Fujifilm’s FinePix F30 is a master at low-light photography. The sensitivity of most cameras this size (which are small and thus have small lenses with small apertures and less light sensitivity) usually tops out at ISO 400 or 800, but you can crank Fujifilm’s proprietary sensor all the way up to ISO 3200. This gives you more options when shooting in dim light. You can avoid using flash more often, giving your shots more depth and more natural colors. And, although your photos may still suffer from some graininess, you’re able to take acceptable shots in situations that other cameras just can’t handle. At lower settings, the F30, with its 6.3-megapixel image sensor, produces images with comparatively less noise.
In our testing, the F30
scored well in the areas that are most important to its low-light specialty. We saw accurate exposures in a variety of lighting situations, especially when tested without flash. Our jury awarded the F30 high scores for sharpness and low distortion.
Several of the camera’s many scene modes take advantage of its heightened sensitivity. The Natural Light mode attempts to preserve the ambience of low-light scenes, while in the Natural Light and Flash mode the camera takes two shots in quick succession, one with flash and one without. The Museum mode suppresses the flash and also turns off the camera’s button beeps and shutter noise. The Anti-blur mode reduces the effects of camera shake and the blurring of moving subjects by selecting a faster shutter speed.
Experienced photographers will appreciate the F30’s aperture- and shutter-priority modes, which you can combine with an exposure compensation setting to achieve more control. Oddly, while the Manual mode lets you set many shooting parameters, it won’t let you adjust the aperture size or shutter speed.
Priced at $399, the F30 seems expensive for a 6.3-megapixel camera with a 3X zoom and no viewfinder. It also lacks a panorama mode. However, at 230,000 pixels, the 2.5-inch LCD has a higher resolution than many of its competitors and is especially easy to view in bright light. The included software, the FinePix Viewer, helps you download, organize, rotate, and archive your images.
The F30 does not include a memory card, but it does have 10MB of built-in memory to get you started. You’ll need an xD-Picture Card—a rather unpopular format supported by few manufacturers—to store your images. It’s too bad that the F30 doesn’t accept the more widely used Secure Digital (SD) Card, which works with many more devices such as mobile phones and MP3 players.
The camera’s sleek metal body feels very sturdy, but the plastic cover over the A/V and power ports looks like it may not survive the life of the camera.
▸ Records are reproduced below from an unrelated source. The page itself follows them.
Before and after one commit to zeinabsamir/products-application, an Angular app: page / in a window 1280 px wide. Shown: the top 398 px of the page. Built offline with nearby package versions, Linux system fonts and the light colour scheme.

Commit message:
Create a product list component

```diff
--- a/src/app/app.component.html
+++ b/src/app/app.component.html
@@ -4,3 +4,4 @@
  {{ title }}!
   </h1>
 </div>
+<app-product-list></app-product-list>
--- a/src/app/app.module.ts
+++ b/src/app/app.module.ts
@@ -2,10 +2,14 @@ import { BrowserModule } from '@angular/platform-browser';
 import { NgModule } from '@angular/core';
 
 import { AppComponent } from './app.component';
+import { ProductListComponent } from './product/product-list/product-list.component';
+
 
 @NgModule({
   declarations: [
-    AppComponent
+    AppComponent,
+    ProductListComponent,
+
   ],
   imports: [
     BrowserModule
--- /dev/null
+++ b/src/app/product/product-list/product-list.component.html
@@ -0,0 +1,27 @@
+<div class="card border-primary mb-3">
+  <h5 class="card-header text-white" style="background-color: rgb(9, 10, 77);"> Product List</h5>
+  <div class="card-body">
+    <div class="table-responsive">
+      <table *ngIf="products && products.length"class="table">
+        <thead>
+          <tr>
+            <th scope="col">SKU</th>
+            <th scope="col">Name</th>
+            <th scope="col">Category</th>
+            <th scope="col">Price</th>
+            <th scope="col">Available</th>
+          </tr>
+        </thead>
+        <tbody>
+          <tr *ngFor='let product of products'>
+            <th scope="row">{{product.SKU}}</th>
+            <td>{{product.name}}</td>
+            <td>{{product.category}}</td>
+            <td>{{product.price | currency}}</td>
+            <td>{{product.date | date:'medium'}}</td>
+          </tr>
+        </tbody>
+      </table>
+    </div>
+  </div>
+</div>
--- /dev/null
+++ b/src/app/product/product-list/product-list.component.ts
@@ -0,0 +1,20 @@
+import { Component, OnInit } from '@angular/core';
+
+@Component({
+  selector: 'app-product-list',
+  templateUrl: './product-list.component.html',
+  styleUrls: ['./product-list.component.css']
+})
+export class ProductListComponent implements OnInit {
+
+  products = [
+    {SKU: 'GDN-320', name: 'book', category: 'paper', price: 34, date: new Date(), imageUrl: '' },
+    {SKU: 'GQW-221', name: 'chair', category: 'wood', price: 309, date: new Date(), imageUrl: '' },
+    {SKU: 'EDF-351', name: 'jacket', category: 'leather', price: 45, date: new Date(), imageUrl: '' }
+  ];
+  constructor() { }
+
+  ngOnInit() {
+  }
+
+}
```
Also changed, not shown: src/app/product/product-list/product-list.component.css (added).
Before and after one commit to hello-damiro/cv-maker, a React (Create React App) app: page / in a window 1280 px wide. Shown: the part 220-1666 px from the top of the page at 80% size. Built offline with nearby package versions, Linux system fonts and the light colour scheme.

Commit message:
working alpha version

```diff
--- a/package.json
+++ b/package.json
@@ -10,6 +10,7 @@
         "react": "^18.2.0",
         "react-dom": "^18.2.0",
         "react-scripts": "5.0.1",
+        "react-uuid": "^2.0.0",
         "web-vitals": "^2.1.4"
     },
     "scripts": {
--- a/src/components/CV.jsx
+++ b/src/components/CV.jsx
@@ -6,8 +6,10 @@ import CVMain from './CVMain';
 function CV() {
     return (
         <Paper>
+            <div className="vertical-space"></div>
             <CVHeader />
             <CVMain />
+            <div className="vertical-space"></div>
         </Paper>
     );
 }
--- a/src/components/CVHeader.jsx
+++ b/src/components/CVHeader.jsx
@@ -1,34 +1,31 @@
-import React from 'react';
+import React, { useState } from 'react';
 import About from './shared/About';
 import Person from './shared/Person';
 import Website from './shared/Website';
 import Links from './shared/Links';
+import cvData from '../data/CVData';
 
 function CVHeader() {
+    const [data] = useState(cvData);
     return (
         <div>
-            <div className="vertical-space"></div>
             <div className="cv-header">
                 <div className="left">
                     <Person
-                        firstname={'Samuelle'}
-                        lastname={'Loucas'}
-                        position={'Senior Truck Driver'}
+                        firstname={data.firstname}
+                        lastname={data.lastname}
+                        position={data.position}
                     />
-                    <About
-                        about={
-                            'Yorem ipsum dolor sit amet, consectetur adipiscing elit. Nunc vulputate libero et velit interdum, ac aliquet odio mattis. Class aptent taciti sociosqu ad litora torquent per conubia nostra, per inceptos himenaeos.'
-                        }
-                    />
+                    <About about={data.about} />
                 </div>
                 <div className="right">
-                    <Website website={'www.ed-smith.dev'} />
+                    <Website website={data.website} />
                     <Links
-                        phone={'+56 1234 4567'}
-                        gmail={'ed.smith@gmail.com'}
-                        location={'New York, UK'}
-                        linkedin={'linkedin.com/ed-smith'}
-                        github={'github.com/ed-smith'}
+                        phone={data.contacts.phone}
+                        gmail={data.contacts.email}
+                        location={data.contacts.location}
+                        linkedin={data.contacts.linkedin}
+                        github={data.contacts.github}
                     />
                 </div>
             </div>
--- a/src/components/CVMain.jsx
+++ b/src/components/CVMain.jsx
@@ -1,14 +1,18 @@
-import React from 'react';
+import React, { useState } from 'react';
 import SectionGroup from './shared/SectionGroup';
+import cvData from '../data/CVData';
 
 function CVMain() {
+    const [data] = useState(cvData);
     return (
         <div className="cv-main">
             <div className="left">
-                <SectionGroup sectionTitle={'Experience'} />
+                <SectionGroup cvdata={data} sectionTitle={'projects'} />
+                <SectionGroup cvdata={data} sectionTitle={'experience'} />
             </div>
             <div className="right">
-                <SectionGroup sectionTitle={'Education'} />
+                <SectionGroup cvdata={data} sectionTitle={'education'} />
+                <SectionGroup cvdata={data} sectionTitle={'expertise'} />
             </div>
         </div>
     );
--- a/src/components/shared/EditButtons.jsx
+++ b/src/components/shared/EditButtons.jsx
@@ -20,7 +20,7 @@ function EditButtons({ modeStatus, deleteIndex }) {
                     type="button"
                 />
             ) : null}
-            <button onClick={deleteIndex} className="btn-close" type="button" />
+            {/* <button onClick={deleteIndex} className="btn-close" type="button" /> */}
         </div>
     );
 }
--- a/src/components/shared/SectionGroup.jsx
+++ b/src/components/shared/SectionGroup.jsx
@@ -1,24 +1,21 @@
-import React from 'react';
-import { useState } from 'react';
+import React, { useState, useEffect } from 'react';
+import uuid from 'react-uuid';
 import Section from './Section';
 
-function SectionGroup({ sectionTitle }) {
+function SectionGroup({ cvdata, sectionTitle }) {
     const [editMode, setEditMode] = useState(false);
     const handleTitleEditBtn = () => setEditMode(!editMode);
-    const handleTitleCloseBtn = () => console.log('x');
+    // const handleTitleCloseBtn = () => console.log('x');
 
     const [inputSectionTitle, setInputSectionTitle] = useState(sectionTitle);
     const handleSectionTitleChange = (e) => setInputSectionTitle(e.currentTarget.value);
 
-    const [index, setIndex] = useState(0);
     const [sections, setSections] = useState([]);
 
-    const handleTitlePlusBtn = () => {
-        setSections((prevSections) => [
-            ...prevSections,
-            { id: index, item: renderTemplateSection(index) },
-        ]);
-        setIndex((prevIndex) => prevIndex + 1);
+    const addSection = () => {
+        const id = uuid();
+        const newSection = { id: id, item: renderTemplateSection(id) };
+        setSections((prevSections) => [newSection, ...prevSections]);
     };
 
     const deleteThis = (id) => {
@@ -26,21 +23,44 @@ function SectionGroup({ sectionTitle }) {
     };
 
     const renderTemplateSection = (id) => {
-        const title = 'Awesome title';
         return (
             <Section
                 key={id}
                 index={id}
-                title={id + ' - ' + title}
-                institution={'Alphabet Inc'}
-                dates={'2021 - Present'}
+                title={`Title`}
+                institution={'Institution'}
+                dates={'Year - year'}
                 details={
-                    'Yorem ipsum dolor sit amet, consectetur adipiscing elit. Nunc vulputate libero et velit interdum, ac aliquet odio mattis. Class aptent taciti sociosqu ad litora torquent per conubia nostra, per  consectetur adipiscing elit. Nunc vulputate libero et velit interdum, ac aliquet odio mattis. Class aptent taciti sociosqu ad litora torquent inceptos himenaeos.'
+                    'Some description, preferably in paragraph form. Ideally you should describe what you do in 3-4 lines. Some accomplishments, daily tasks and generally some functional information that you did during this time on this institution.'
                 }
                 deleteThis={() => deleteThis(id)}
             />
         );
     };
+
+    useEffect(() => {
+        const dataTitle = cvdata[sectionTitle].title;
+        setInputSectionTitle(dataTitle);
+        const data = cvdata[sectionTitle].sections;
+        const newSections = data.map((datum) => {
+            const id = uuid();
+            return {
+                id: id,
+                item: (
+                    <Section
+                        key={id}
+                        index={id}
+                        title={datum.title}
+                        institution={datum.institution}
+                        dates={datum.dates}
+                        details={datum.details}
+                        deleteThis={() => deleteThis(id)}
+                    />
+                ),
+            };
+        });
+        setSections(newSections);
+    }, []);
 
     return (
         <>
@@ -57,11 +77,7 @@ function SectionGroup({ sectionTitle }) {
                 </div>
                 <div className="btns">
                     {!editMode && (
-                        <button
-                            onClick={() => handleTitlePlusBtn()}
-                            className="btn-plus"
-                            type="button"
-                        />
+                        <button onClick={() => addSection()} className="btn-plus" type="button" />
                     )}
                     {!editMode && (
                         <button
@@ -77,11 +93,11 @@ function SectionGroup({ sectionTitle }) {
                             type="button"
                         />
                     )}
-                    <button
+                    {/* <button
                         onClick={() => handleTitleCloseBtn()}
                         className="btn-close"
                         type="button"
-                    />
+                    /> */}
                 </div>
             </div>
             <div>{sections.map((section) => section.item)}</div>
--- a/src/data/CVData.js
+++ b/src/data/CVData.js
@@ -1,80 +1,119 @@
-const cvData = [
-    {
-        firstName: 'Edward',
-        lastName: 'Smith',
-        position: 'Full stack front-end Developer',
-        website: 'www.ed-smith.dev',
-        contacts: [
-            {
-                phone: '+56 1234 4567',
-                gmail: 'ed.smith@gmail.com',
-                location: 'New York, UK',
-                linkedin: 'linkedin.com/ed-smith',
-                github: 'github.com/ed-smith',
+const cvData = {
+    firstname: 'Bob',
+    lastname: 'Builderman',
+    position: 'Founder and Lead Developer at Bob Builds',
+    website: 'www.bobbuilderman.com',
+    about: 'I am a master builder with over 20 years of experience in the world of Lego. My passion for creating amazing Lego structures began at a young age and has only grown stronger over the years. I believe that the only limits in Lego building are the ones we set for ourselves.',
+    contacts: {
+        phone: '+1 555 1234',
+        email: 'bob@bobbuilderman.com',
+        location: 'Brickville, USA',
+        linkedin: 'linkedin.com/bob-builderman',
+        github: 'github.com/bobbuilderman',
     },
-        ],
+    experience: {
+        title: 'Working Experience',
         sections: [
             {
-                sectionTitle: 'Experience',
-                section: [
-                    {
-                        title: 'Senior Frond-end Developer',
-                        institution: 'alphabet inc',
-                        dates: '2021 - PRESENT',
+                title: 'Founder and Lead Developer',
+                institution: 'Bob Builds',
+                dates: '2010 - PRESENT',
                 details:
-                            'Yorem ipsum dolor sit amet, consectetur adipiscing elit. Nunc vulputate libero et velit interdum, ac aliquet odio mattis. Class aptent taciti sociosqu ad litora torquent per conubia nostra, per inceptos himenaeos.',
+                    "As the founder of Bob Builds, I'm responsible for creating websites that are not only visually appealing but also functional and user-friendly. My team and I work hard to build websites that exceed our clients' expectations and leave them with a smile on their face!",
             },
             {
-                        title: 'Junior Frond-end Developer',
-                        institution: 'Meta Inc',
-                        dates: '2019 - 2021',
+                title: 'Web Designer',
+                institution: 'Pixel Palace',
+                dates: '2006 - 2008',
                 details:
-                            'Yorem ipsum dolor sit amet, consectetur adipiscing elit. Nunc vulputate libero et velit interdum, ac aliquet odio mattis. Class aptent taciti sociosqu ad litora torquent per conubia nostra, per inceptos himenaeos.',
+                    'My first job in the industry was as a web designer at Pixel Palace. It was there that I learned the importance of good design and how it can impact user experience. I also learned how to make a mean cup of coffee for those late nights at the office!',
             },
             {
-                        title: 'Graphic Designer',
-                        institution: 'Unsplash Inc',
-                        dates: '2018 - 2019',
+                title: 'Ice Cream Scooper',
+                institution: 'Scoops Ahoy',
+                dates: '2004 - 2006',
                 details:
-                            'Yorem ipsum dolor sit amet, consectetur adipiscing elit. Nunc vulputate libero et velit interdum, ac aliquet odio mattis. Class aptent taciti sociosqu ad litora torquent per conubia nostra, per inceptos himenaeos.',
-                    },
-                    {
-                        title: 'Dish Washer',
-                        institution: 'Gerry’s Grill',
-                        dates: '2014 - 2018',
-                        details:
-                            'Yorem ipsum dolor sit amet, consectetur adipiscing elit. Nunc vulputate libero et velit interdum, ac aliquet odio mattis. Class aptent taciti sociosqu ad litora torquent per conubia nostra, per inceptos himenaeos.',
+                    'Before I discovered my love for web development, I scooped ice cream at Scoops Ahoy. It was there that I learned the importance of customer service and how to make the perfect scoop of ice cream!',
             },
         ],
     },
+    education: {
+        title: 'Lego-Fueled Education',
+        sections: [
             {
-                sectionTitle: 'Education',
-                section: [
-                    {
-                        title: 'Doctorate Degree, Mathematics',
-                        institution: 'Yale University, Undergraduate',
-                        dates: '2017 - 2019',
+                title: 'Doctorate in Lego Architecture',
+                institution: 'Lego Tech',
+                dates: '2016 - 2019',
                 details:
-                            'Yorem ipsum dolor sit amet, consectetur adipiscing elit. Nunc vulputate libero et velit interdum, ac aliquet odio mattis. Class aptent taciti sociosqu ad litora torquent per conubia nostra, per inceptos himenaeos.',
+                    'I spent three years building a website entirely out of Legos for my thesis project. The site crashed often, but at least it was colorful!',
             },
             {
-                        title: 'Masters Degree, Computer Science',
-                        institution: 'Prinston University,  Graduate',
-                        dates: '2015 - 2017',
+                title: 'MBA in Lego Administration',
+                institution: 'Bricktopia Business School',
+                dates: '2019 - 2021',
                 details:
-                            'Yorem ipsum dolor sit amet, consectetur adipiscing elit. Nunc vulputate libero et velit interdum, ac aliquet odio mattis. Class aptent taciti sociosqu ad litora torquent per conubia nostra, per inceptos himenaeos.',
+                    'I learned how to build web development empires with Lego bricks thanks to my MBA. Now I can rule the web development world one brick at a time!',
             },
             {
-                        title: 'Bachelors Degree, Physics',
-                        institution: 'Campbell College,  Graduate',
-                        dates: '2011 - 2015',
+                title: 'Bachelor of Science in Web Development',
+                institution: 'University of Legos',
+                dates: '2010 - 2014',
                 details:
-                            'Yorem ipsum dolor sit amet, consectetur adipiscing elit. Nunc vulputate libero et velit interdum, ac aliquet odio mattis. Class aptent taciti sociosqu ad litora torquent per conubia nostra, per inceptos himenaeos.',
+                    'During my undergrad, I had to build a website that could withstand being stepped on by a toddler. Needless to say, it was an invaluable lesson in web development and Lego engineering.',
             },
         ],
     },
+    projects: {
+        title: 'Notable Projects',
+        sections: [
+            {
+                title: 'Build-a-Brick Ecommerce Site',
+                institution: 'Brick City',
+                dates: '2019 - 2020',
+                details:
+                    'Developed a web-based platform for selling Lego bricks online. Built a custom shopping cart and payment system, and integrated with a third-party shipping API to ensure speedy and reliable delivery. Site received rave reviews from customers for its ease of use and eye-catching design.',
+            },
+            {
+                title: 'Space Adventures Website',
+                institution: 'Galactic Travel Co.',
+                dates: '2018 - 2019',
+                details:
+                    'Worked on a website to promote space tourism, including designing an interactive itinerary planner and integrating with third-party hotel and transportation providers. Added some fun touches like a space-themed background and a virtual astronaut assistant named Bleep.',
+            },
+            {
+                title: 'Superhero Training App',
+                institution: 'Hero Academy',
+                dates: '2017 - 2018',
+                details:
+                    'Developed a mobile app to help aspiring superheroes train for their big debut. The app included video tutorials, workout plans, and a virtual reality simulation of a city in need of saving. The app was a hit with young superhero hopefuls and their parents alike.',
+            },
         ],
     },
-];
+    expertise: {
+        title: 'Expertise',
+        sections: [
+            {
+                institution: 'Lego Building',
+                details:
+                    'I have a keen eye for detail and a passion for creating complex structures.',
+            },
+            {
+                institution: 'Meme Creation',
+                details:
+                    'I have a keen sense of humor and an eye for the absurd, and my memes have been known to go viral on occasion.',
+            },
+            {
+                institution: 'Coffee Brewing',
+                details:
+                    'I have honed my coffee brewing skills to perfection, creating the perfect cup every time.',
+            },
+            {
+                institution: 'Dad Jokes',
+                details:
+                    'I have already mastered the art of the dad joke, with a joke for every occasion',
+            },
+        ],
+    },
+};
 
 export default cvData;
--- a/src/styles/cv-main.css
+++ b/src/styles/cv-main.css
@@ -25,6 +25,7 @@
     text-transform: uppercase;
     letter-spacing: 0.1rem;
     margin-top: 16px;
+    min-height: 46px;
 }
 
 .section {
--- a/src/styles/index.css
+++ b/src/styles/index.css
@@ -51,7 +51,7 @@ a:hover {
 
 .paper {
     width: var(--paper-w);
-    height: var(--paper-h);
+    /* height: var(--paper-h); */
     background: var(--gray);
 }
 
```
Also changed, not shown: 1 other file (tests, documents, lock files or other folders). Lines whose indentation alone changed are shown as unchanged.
You need to open and close this cover each time you charge the battery, because that’s where you connect the included adapter. An optional charger is available for $60 that lets you recharge the battery outside of the camera. A single charge of the F30’s lithium ion battery reached the maximum 500 shots in our battery test.
Scale = Superior, Very Good, Good, Fair, Poor
The image-quality rating of the camera is based upon a panel of judges’ opinions in five categories: exposure, color, sharpness, distortion, and overall. Battery life testers follow a precise script, including shots with and without flash, until the battery dies.—Tested in conjunction with the PC World Test Center.
|Zoom/Focal Length (35mm equivalent)
||Rechargeable lithium ion
||(1) xD-Picture Card
||3.6 x 2.2 x 1.1
Macworld’s buying advice
If your photographic needs gravitate toward low-light situations, the Fujifilm FinePix F30 is worth a look. It delivers very good picture quality with low levels of noise and has very good battery life. However, those advantages are somewhat offset by some inflexibility in the camera’s Manual mode as well as its use of an unpopular memory card format. And, it’s a bit expensive for a 6-megapixel camera with a 3X optical zoom.
Paul Jasper is a technology consultant and freelance writer in San Francisco.
Fujifilm FinePix F30